■ **Your goal**: Go through the records and filter out every line lacking the word "globe"; copy the lines that remain.
Top of Input data
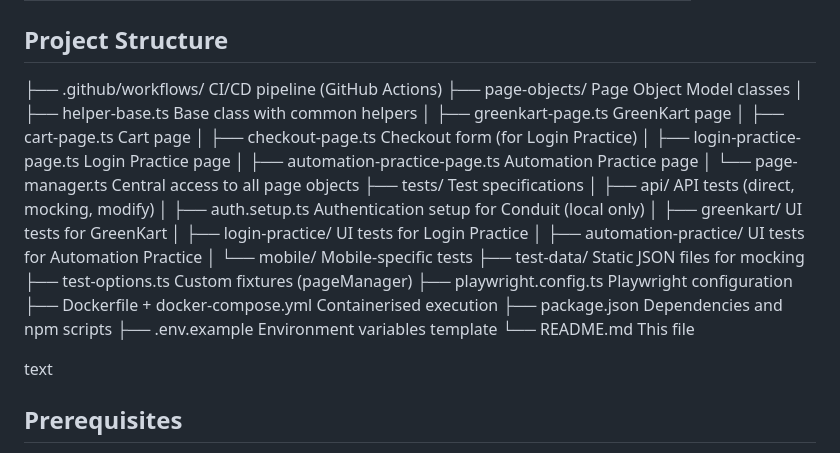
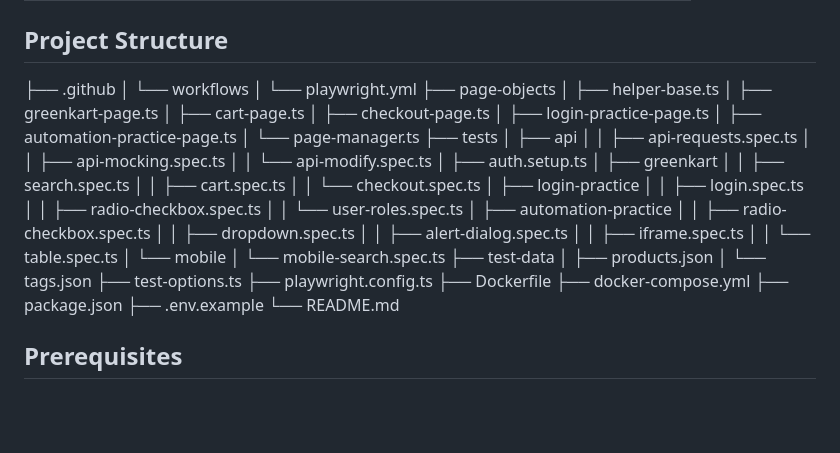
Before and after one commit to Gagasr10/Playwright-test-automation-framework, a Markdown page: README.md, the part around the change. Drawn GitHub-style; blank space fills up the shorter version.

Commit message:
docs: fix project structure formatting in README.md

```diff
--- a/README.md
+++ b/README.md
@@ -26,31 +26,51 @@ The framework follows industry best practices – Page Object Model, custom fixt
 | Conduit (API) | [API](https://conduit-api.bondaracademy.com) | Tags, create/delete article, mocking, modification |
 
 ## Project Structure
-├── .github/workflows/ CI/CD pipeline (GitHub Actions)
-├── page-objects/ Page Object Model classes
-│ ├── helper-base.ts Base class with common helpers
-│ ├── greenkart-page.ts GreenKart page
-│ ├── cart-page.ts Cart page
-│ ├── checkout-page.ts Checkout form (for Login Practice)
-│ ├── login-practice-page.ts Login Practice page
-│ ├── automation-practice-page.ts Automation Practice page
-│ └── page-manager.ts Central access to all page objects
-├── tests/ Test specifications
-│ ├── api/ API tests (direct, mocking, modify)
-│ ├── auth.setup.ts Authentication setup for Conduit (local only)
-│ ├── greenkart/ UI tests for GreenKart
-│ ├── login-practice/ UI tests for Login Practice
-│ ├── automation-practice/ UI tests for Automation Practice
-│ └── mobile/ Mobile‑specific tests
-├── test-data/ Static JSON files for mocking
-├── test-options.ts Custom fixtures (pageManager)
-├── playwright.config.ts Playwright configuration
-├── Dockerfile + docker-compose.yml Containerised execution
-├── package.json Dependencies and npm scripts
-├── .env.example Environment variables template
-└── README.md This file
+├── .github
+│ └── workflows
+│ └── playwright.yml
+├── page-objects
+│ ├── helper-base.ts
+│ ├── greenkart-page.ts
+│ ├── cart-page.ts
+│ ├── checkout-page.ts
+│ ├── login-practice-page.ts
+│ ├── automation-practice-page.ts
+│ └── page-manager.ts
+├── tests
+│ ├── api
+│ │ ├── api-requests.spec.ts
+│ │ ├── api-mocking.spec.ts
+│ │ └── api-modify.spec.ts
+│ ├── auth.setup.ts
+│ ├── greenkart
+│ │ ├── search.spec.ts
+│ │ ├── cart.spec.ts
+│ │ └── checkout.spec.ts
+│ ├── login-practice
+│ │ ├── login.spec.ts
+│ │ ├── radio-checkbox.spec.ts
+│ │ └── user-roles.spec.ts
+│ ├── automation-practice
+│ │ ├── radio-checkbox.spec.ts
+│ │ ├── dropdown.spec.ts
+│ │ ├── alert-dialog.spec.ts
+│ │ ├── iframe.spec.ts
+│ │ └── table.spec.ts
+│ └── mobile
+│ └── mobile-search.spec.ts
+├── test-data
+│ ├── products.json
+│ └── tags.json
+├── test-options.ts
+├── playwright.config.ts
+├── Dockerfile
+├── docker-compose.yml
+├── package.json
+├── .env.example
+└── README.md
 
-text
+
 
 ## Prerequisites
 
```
Bottom of Input data
Top of Input data
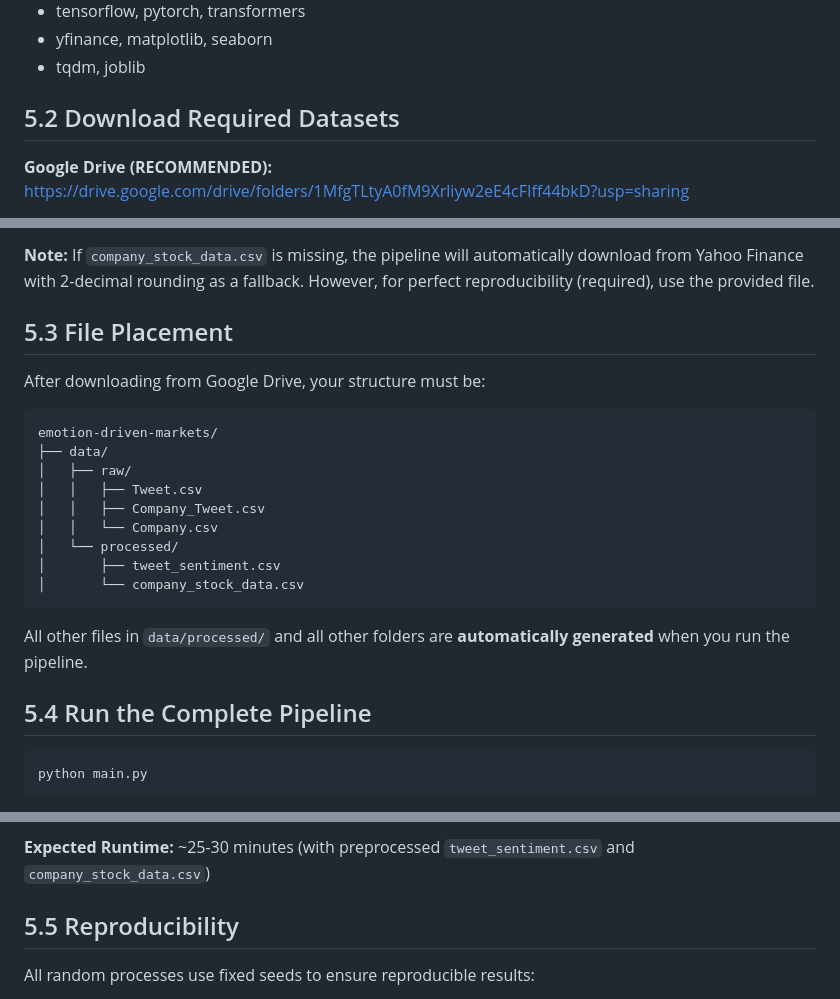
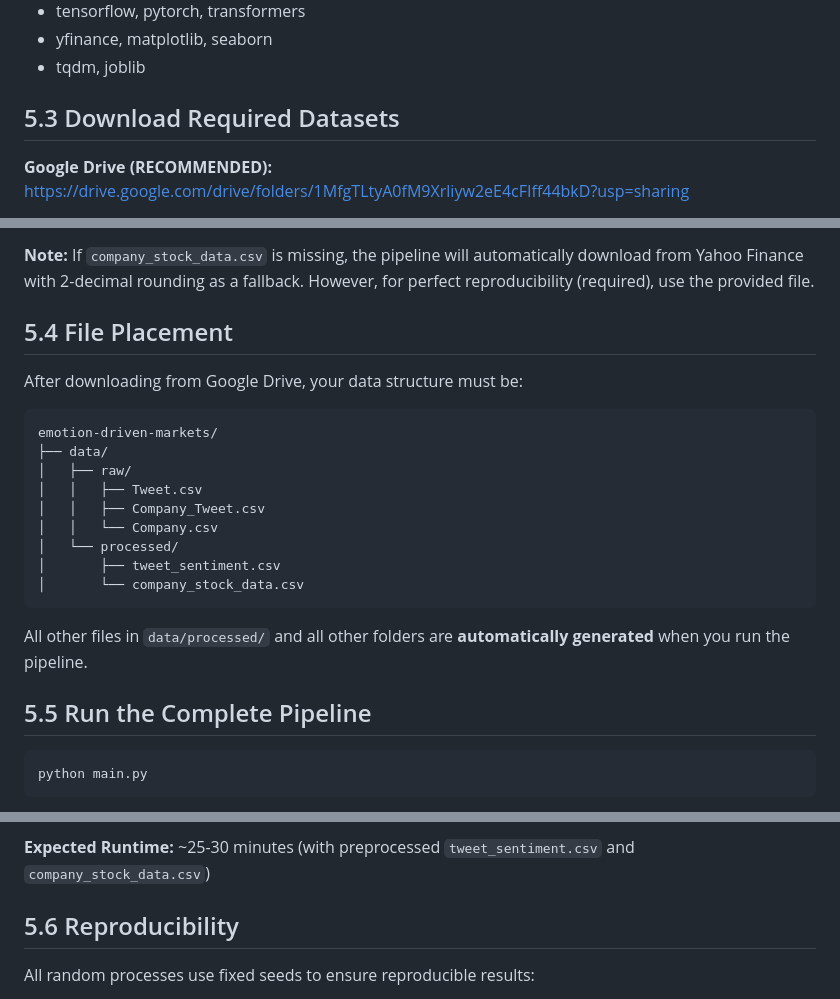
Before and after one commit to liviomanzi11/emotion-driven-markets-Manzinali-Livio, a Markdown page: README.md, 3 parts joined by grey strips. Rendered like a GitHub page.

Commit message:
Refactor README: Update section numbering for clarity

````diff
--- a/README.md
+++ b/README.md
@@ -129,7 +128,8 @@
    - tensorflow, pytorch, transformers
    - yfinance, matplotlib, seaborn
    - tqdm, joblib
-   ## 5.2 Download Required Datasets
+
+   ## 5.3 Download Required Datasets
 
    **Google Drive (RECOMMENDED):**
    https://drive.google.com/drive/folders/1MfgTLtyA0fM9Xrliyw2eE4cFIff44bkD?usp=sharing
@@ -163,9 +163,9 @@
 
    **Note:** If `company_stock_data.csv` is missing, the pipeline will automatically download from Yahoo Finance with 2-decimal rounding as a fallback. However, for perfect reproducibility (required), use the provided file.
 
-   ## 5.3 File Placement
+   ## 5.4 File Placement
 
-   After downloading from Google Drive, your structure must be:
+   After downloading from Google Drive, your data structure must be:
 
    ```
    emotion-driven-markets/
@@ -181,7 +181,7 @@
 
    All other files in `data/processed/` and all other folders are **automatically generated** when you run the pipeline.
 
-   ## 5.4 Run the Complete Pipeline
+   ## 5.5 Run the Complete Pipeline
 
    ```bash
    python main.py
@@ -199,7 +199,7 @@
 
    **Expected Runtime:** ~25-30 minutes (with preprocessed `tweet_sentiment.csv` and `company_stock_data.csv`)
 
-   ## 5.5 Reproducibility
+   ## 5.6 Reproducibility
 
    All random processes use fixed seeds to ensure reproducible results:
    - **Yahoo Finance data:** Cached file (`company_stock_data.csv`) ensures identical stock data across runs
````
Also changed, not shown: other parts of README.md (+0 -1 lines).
Bottom of Input data
Top of Input data
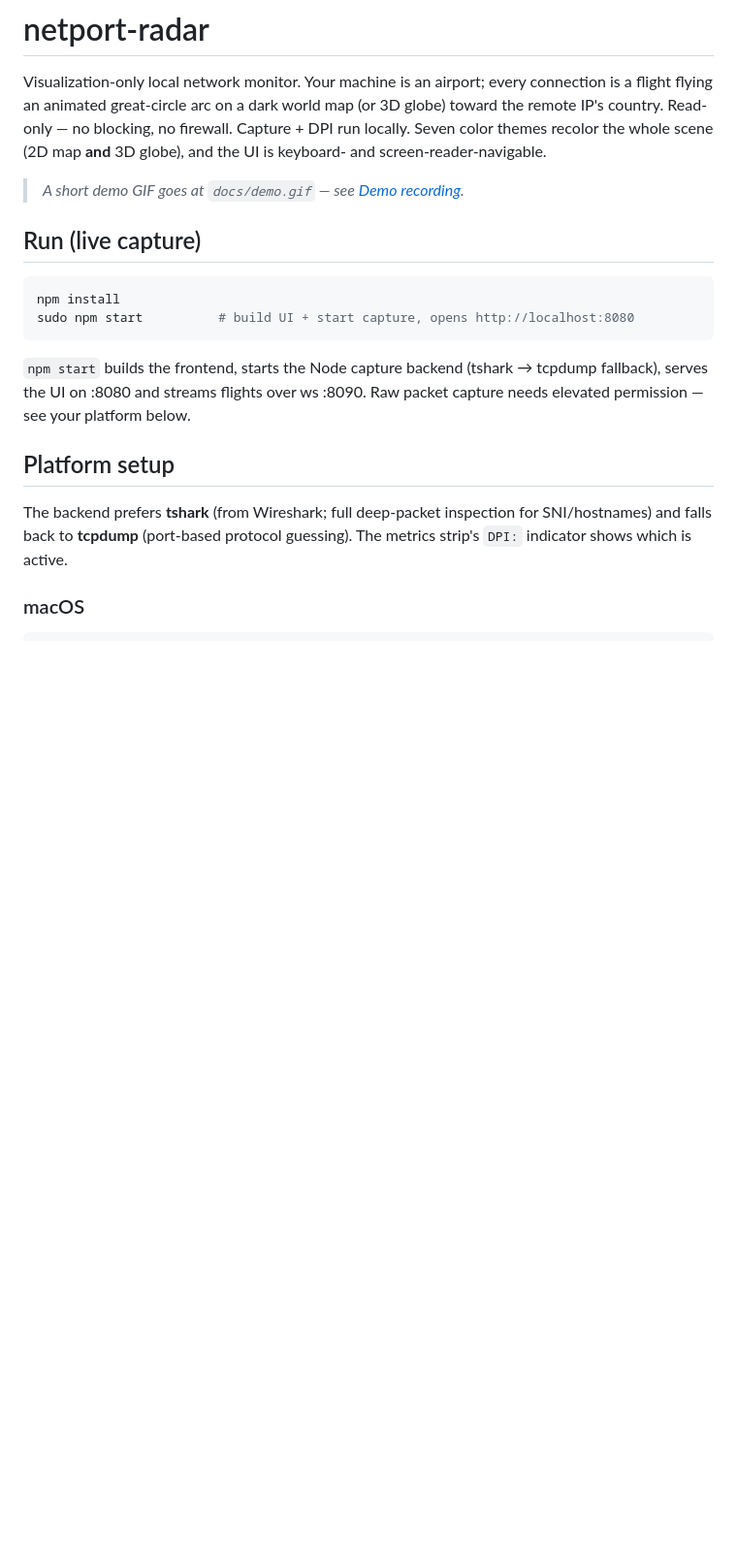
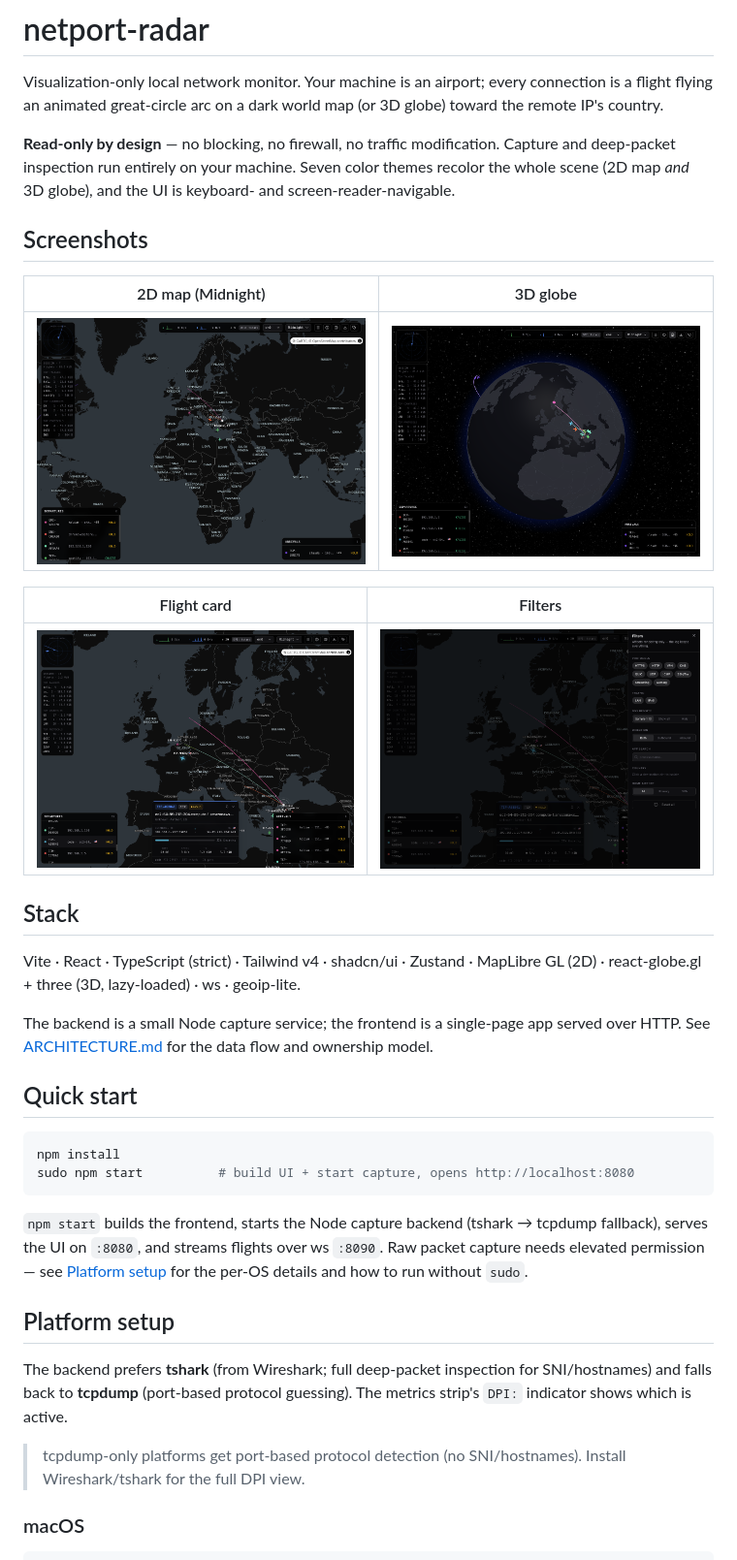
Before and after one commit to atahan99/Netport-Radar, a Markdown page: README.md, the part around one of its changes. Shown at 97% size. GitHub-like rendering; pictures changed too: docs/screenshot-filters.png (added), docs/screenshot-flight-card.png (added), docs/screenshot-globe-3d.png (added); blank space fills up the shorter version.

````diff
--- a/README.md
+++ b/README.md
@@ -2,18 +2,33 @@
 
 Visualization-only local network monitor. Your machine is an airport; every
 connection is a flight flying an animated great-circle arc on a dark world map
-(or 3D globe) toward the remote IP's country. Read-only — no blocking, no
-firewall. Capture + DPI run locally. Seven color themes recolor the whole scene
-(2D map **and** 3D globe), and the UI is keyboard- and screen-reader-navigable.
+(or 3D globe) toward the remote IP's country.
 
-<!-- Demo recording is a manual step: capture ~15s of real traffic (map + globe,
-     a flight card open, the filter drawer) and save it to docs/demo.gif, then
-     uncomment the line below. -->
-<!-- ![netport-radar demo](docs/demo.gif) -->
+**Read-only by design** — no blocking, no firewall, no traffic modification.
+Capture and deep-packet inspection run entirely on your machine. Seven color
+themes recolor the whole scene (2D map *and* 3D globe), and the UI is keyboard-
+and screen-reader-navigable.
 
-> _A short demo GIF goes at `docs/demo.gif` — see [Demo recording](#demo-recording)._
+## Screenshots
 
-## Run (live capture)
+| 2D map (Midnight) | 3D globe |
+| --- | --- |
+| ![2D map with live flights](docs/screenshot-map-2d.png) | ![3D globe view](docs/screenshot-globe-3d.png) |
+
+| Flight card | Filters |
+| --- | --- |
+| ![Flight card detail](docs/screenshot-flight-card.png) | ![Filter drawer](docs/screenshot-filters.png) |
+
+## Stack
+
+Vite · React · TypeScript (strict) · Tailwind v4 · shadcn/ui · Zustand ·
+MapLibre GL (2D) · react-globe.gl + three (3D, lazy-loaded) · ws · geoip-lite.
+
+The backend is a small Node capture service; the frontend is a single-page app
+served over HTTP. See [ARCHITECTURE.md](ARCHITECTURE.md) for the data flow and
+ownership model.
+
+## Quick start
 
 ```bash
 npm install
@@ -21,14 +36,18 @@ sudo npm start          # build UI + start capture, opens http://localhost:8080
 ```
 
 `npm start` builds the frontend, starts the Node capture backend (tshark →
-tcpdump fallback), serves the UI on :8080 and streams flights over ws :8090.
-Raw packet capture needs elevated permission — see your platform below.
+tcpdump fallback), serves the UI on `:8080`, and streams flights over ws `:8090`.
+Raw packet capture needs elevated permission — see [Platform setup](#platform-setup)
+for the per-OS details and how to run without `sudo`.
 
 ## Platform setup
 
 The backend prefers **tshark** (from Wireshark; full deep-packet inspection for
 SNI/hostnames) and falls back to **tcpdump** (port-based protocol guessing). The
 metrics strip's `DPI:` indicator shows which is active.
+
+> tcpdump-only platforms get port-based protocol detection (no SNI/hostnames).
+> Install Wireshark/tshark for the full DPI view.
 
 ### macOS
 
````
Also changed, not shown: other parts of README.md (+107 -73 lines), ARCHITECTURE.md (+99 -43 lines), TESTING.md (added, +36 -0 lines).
Bottom of Input data
■ **Exercise answer**:
Before and after one commit to atahan99/Netport-Radar, a Markdown page: README.md, the part around one of its changes. Shown at 97% size. GitHub-like rendering; pictures changed too: docs/screenshot-filters.png (added), docs/screenshot-flight-card.png (added), docs/screenshot-globe-3d.png (added); blank space fills up the shorter version.
-(or 3D globe) toward the remote IP's country. Read-only — no blocking, no
-(2D map **and** 3D globe), and the UI is keyboard- and screen-reader-navigable.
+(or 3D globe) toward the remote IP's country.
-<!-- Demo recording is a manual step: capture ~15s of real traffic (map + globe,
+themes recolor the whole scene (2D map *and* 3D globe), and the UI is keyboard-
+| 2D map (Midnight) | 3D globe |
+| ![2D map with live flights](docs/screenshot-map-2d.png) | ![3D globe view](docs/screenshot-globe-3d.png) |
+MapLibre GL (2D) · react-globe.gl + three (3D, lazy-loaded) · ws · geoip-lite.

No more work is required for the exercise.